as a cat could have done.
Standing on the tops, he glanced upward, and when his eyes became
accustomed to the darkness, he saw to his delight, that the well-like
opening continued about the same size all the way through, and that its
sides were so uneven and rough that he could manage to make his way to
the surface by stretching his feet and hands across it, and thus working
his way along.
Descending once more, he tied his lariat to his rifle and belt of
arms, and then attached to that a longer line, made from strips he cut
from the buffalo and bear robes he found with the dead warriors.
Two long lines he thus made, one for his weapons, the other for
his blankets and traps, and then he fastened them to his waist.
But he did not intend to help the red-skins find him, and about
the base of each pole he built a large pile which met in the center, so
that it would make one grand fire when he got ready to ignite it. Taking
some light sticks for kindling, he fastened them to his pack, and then
started upon his ascent of the poles, having divested himself of his
huge boots, as he knew he could not climb with them on.
Reaching the top of the poles, he spread himself so to speak,
across the well-like opening, and found that he could cling there.
"It's going to be a tough job," he said, realizing fully the
great strain it would be upon him, and that a false step would burl him
back to death.
He knew too, should his strength fail him, back he must fall.

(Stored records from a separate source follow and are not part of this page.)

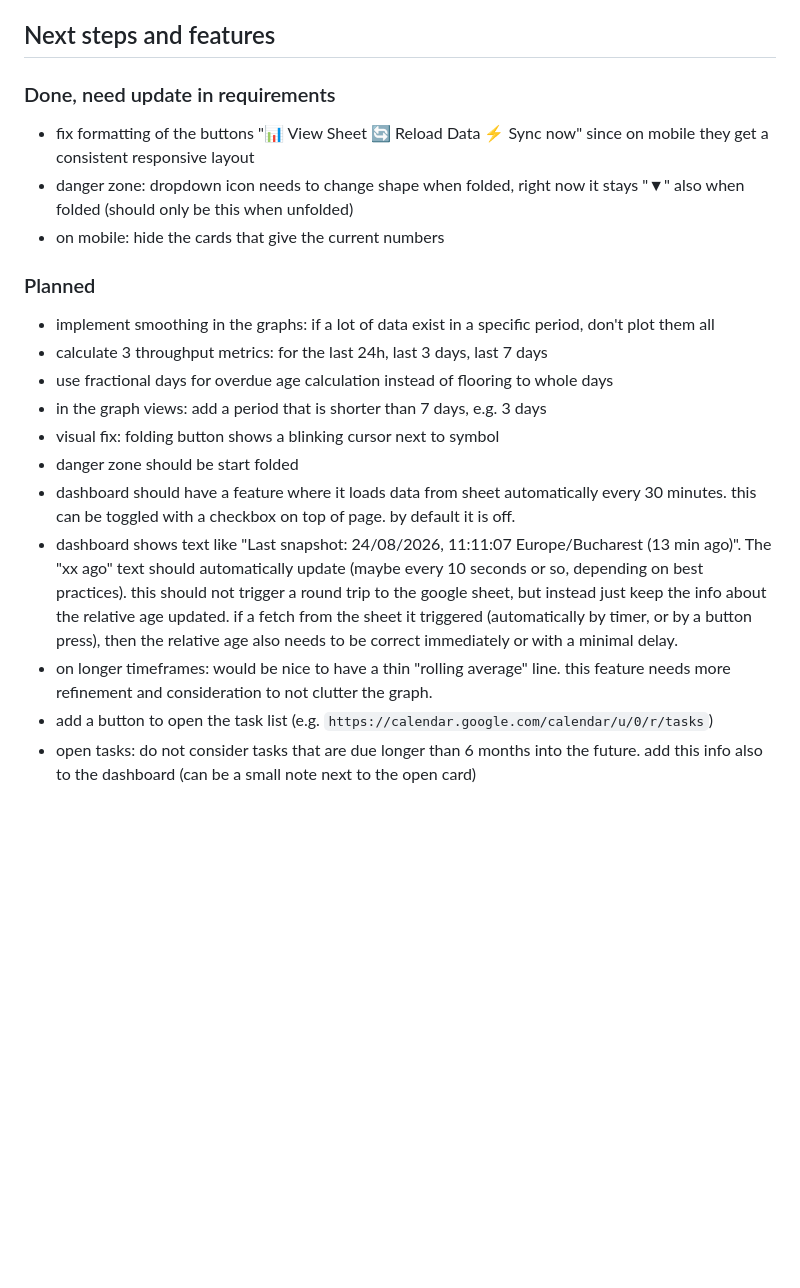
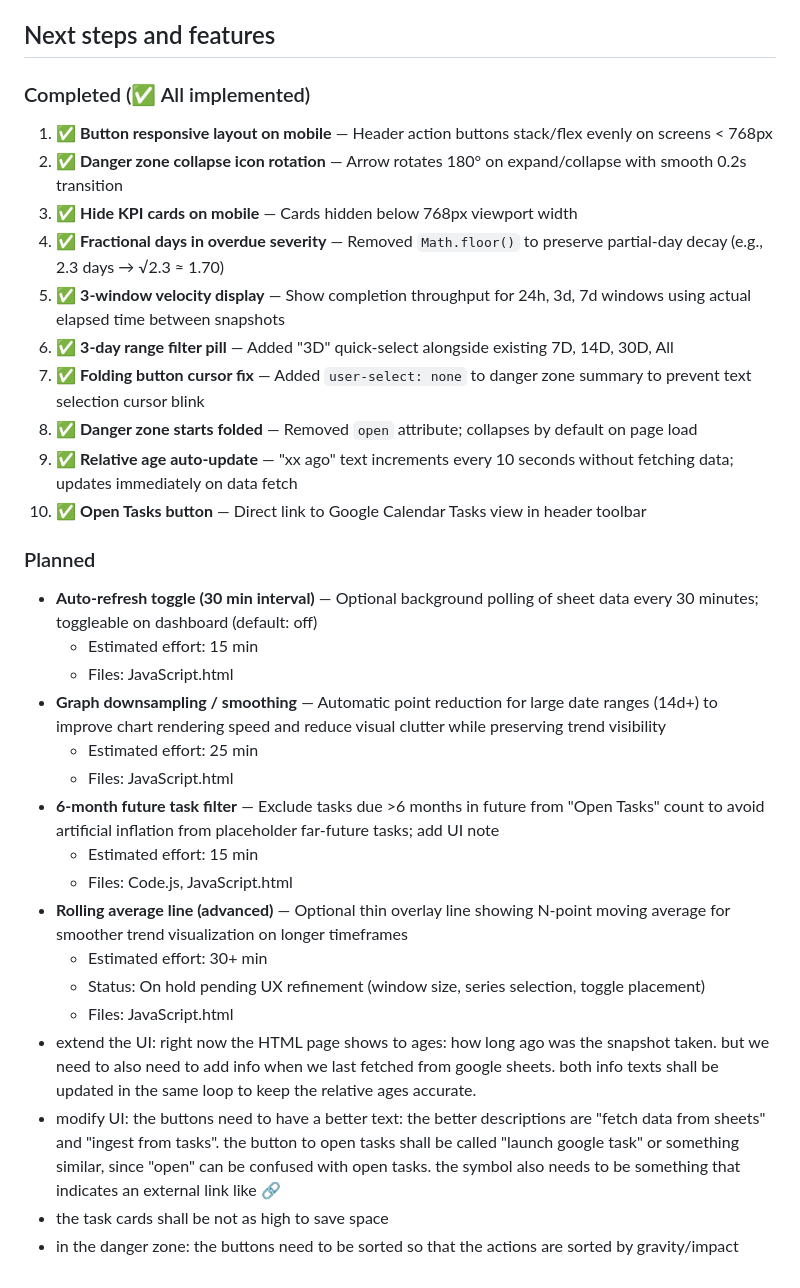
Before and after one commit to 0x6d64/google-apps-scripts, a Markdown page: google-task-dashboard/docs/google-task-dasb-requirements.md, the part around the change. Rendered like a GitHub page; blank space fills up the shorter version.

Commit message:
update requirements

```diff
--- a/google-task-dashboard/docs/google-task-dasb-requirements.md
+++ b/google-task-dashboard/docs/google-task-dasb-requirements.md
@@ -200,26 +200,35 @@ sequenceDiagram
 
 ## Next steps and features
 
-### Done, need update in requirements
+### Completed (✅ All implemented)
 
-* fix formatting of the buttons "📊 View Sheet 🔄 Reload Data ⚡ Sync now"
-  since on mobile they get a consistent responsive layout
-* danger zone: dropdown icon needs to change shape when folded, right now it stays "▼" also when
-  folded (should only be this when unfolded)
-* on mobile: hide the cards that give the current numbers
+1. ✅ **Button responsive layout on mobile** — Header action buttons stack/flex evenly on screens < 768px
+2. ✅ **Danger zone collapse icon rotation** — Arrow rotates 180° on expand/collapse with smooth 0.2s transition
+3. ✅ **Hide KPI cards on mobile** — Cards hidden below 768px viewport width
+4. ✅ **Fractional days in overdue severity** — Removed `Math.floor()` to preserve partial-day decay (e.g., 2.3 days → √2.3 ≈ 1.70)
+5. ✅ **3-window velocity display** — Show completion throughput for 24h, 3d, 7d windows using actual elapsed time between snapshots
+6. ✅ **3-day range filter pill** — Added "3D" quick-select alongside existing 7D, 14D, 30D, All
+7. ✅ **Folding button cursor fix** — Added `user-select: none` to danger zone summary to prevent text selection cursor blink
+8. ✅ **Danger zone starts folded** — Removed `open` attribute; collapses by default on page load
+9. ✅ **Relative age auto-update** — "xx ago" text increments every 10 seconds without fetching data; updates immediately on data fetch
+10. ✅ **Open Tasks button** — Direct link to Google Calendar Tasks view in header toolbar
 
 ### Planned
 
-* implement smoothing in the graphs: if a lot of data exist in a specific
-  period, don't plot them all
-* calculate 3 throughput metrics: for the last 24h, last 3 days, last 7 days
-* use fractional days for overdue age calculation instead of flooring to whole
-  days
-* in the graph views: add a period that is shorter than 7 days, e.g. 3 days
-* visual fix: folding button shows a blinking cursor next to symbol
-* danger zone should be start folded
-* dashboard should have a feature where it loads data from sheet automatically every 30 minutes. this can be toggled with a checkbox on top of page. by default it is off.
-* dashboard shows text like "Last snapshot: 24/08/2026, 11:11:07 Europe/Bucharest (13 min ago)". The "xx ago" text should automatically update (maybe every 10 seconds or so, depending on best practices). this should not trigger a round trip to the google sheet, but instead just keep the info about the relative age updated. if a fetch from the sheet it triggered (automatically by timer, or by a button press), then the relative age also needs to be correct immediately or with a minimal delay.
-* on longer timeframes: would be nice to have a thin "rolling average" line. this feature needs more refinement and consideration to not clutter the graph.
-* add a button to open the task list (e.g. `https://calendar.google.com/calendar/u/0/r/tasks`)
-* open tasks: do not consider tasks that are due longer than 6 months into the future. add this info also to the dashboard (can be a small note next to the open card)
+- **Auto-refresh toggle (30 min interval)** — Optional background polling of sheet data every 30 minutes; toggleable on dashboard (default: off)
+  - Estimated effort: 15 min
+  - Files: JavaScript.html
+- **Graph downsampling / smoothing** — Automatic point reduction for large date ranges (14d+) to improve chart rendering speed and reduce visual clutter while preserving trend visibility
+  - Estimated effort: 25 min
+  - Files: JavaScript.html
+- **6-month future task filter** — Exclude tasks due >6 months in future from "Open Tasks" count to avoid artificial inflation from placeholder far-future tasks; add UI note
+  - Estimated effort: 15 min
+  - Files: Code.js, JavaScript.html
+- **Rolling average line (advanced)** — Optional thin overlay line showing N-point moving average for smoother trend visualization on longer timeframes
+  - Estimated effort: 30+ min
+  - Status: On hold pending UX refinement (window size, series selection, toggle placement)
+  - Files: JavaScript.html
+- extend the UI: right now the HTML page shows to ages: how long ago was the snapshot taken. but we need to also need to add info when we last fetched from google sheets. both info texts shall be updated in the same loop to keep the relative ages accurate.
+- modify UI: the buttons need to have a better text: the better descriptions are "fetch data from sheets" and "ingest from tasks". the button to open tasks shall be called "launch google task" or something similar, since "open" can be confused with open tasks. the symbol also needs to be something that indicates an external link like 🔗
+- the task cards shall be not as high to save space
+- in the danger zone: the buttons need to be sorted so that the actions are sorted by gravity/impact
```
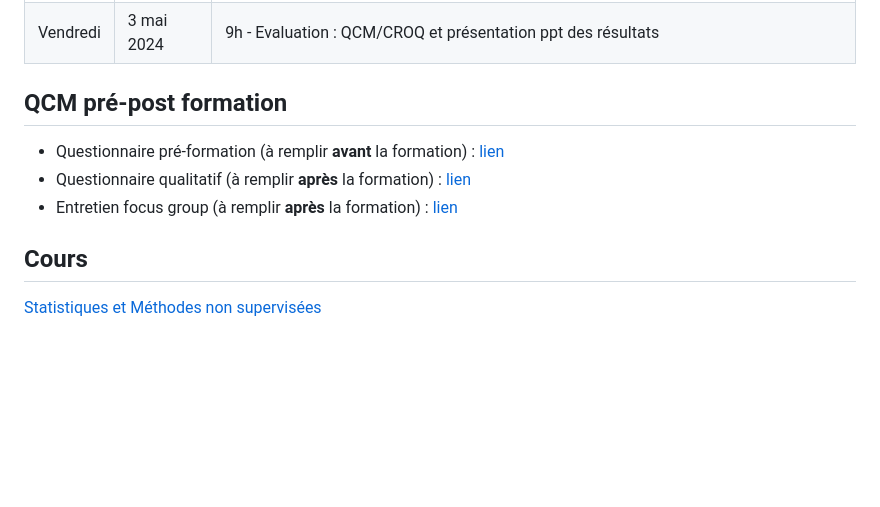
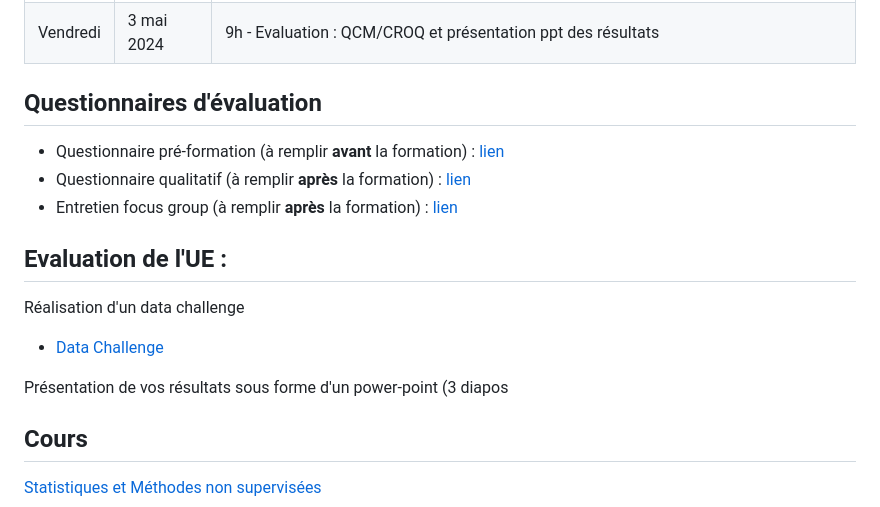
Before and after one commit to agodmer/UE-Medecine-IA-Omics, a Markdown page: README.md, the part around the change. Rendered like a GitHub page; blank space fills up the shorter version.

```diff
--- a/README.md
+++ b/README.md
@@ -47,11 +47,18 @@ L'évolution rapide des technologies numériques, couplée à une augmentation e
 | Vendredi | 3 mai 2024    | 9h - Evaluation : QCM/CROQ et présentation ppt des résultats |
 
 
-## QCM pré-post formation
+## Questionnaires d'évaluation
 
 - Questionnaire pré-formation (à remplir **avant** la formation) : [lien](https://forms.gle/aWgtBWgLjD6on2qy7)
 - Questionnaire qualitatif (à remplir **après** la formation) : [lien](https://forms.gle/FyLvviLgb6RqLgv18)
 - Entretien focus group (à remplir **après** la formation) : [lien](https://forms.gle/RyScg61raC7NBJoPA)
+
+## Evaluation de l'UE :
+
+Réalisation d'un data challenge
+- [Data Challenge](https://agodmer.github.io/UE-Medecine-IA-Omics/Cours/TP_Data_challenge.html)
+
+Présentation de vos résultats sous forme d'un power-point (3 diapos
 
 ## Cours
 
```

But the Indians would visit upon him a worse fate, he well knew,
so up he started.
Slowly, first one hand, and then a foot, and so on he went.
The strain now begin to tell on him, and in places he had only
the rough rocky side for a footing or hold, instead of as in other
places a slight projection, and in each instance it took all his
strength to keep from falling.
The smoke too, came up about him, nearly blinding him, and that
with the foul air of the huge tomb were suffocating in the extreme.
But on he went, slowly, surely, the sweat dropping from him in
great beads, his feet and hands blistering, and the nails of his toes
tearing to the quick as he clung to the rough rocks.
Nearer and nearer the top he drew, and yet the way seemed
interminable. No resting-place, his muscles strained raw sore, his
blistered hands and feet wearing and bloody, and his weight seeming to
be hundreds of pounds.
But Joe had a will of iron, and a nerve not to be subdued, and
with shut teeth, and blinded eyes, for the smoke made it impossible for
him to see, he struggled on upward.
At last he put his hand out as usual, and he nearly fell, for it
met no resistance.
Quickly he felt around him, and knew that he was at the top.
Then he made a violent effort and drew himself over the ledge.
He was safe, but so worn out that he could not move, and lay
where he had dragged himself.
He was so blinded that he could not see; but he was content to
The cool air soon revived him, the smokeblinded eyes were soon
able to look about, and he found himself upon a high ridge, overgrown
with dwarfed trees.
The stars were shining brightly, and the air was chill, after his
experience in the cavern.
But he shook himself together, and seizing the line that was
fastened to his arms, lay down upon the rock and glanced below.
The foul air and smoke almost stifled him, and he wondered how he
could have lived through it.
Slowly he drew on the line and up came his weapons to the top.
He could hardly repress a shout of joy when he grasped them.
Then the blanket-pack was drawn up, and laid beside the rifle,
and Joe gathered the faggots, which were like tinder, lighted them, and
lowered them quickly to the pile below.
Instantly they blazed up, and a hot roaring fire was the result.
"Rather, hard on the dead Injuns, I guess," he said, with some
sympathy for those in the tomb.
Ever and anon he looked down, and saw that the fire was creeping
up the poles and, that they would soon be consumed, and all below
present no appearance how an escape had been made from the cavern.
Joe was foot-sore, weary, in fact utterly worn out but he felt it
incumbent upon him to place as much distance as possible between him and
his foes by morning, so he drew on his over-large boots, wincing with
the pain it gave him and then started upon his way.
But each step was agony to him and at last he knew he must rest,
be the consequences what they might to him.